Work to complete –
Below are the records; copy each line in which "выделения" occurs.

# # #

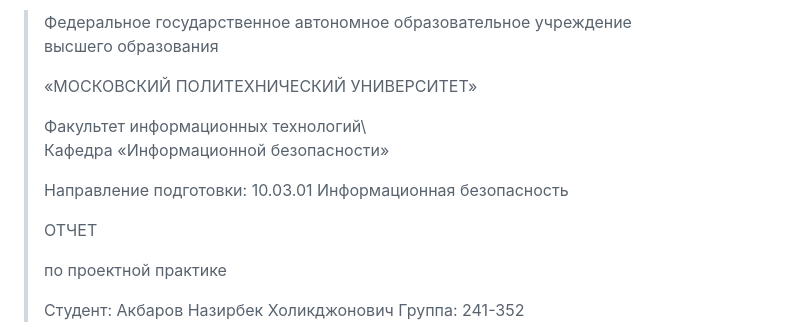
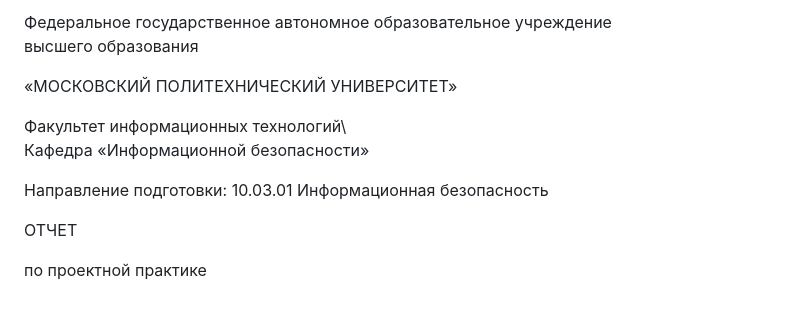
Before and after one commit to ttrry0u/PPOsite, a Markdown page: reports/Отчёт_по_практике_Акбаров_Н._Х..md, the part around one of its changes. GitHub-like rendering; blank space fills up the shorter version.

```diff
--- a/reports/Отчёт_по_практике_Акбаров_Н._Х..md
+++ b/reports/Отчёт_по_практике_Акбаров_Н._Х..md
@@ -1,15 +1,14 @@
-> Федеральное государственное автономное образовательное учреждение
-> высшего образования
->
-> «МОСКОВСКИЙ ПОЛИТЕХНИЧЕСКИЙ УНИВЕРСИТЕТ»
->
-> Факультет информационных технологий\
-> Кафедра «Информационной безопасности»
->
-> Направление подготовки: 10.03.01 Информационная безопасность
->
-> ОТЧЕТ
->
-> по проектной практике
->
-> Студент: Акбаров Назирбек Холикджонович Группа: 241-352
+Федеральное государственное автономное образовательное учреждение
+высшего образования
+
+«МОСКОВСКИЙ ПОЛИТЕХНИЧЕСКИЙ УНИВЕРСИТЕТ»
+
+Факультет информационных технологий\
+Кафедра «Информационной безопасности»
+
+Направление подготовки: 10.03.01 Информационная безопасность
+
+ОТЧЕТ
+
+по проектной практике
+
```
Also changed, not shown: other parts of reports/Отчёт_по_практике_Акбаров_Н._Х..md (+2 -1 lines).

# # #

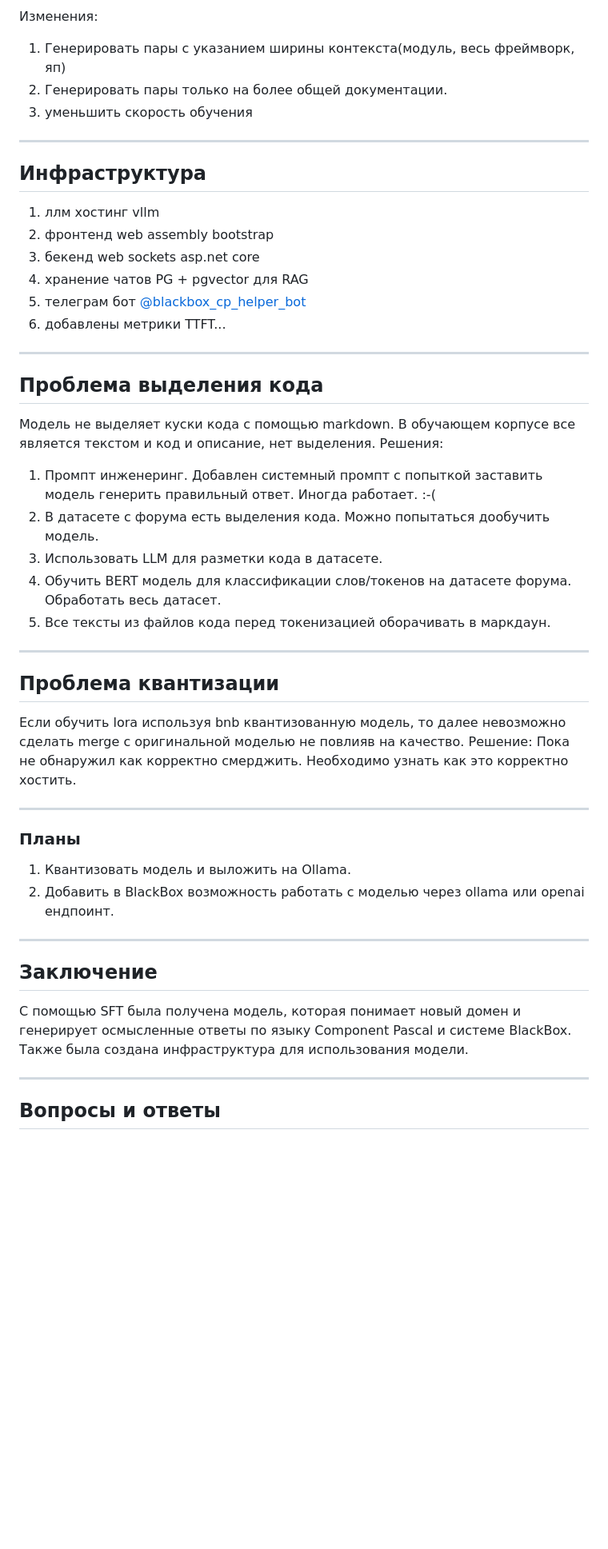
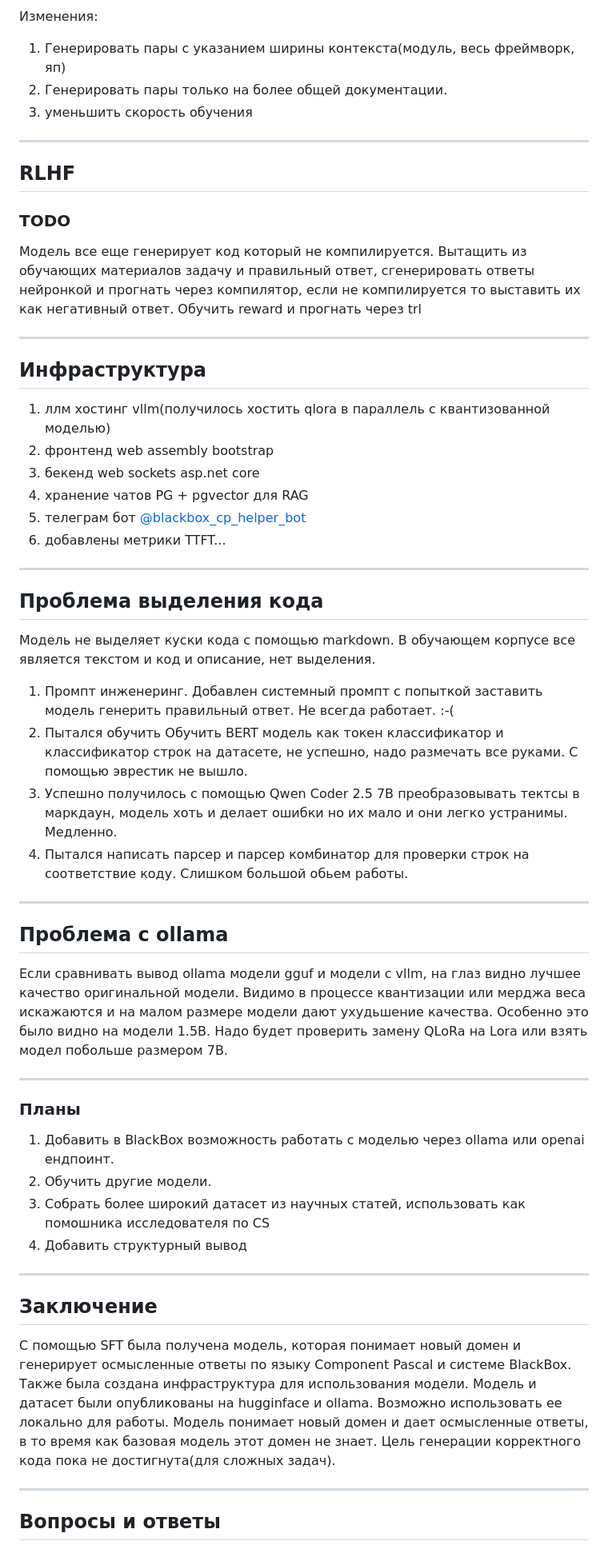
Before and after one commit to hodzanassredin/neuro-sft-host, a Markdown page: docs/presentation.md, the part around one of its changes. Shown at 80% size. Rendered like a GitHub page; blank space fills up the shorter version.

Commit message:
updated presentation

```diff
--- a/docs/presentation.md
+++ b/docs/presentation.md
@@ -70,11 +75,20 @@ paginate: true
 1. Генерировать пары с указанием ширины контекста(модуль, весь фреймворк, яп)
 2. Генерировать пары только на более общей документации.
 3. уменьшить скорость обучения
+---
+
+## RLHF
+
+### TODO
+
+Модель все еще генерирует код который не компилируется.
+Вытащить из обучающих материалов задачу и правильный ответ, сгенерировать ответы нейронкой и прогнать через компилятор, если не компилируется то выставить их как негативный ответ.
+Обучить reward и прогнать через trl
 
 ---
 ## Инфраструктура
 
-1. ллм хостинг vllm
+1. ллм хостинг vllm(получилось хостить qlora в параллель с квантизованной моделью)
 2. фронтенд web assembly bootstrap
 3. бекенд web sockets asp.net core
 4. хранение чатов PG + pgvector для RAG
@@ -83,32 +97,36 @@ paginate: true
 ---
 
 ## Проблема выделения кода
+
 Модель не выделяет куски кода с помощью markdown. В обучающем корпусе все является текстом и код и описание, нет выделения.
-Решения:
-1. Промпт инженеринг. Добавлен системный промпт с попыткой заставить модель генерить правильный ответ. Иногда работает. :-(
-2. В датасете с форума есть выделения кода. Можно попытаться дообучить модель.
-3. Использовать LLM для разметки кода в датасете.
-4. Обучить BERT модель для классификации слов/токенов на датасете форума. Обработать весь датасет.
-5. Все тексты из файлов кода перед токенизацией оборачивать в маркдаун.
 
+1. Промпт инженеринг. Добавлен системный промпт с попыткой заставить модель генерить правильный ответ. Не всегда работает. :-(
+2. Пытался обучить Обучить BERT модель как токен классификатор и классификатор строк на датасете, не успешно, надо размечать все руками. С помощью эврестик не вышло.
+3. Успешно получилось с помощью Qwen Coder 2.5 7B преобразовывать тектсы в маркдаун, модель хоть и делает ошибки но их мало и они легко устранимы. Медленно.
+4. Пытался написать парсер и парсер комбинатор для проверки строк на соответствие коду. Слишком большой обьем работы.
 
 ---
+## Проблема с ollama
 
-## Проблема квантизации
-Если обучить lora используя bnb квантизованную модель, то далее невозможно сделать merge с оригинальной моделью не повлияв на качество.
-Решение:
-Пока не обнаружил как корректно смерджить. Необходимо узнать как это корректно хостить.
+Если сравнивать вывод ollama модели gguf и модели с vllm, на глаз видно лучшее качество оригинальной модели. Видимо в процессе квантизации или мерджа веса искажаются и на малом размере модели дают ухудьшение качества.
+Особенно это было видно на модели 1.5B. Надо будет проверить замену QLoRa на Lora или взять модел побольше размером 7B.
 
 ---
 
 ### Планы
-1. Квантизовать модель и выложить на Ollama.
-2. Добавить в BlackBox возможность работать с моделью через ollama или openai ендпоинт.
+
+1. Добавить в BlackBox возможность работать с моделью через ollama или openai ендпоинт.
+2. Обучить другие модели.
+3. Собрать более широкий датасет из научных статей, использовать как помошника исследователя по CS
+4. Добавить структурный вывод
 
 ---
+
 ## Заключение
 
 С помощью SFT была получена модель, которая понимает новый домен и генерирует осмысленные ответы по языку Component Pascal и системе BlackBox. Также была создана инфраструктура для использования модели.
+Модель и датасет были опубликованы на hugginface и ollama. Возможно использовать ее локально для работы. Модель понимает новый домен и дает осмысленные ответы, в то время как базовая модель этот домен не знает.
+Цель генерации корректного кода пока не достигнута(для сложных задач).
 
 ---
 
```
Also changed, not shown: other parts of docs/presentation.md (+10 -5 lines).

# # #

Result of this task –
 ## Проблема выделения кода
 Модель не выделяет куски кода с помощью markdown. В обучающем корпусе все является текстом и код и описание, нет выделения.
-2. В датасете с форума есть выделения кода. Можно попытаться дообучить модель.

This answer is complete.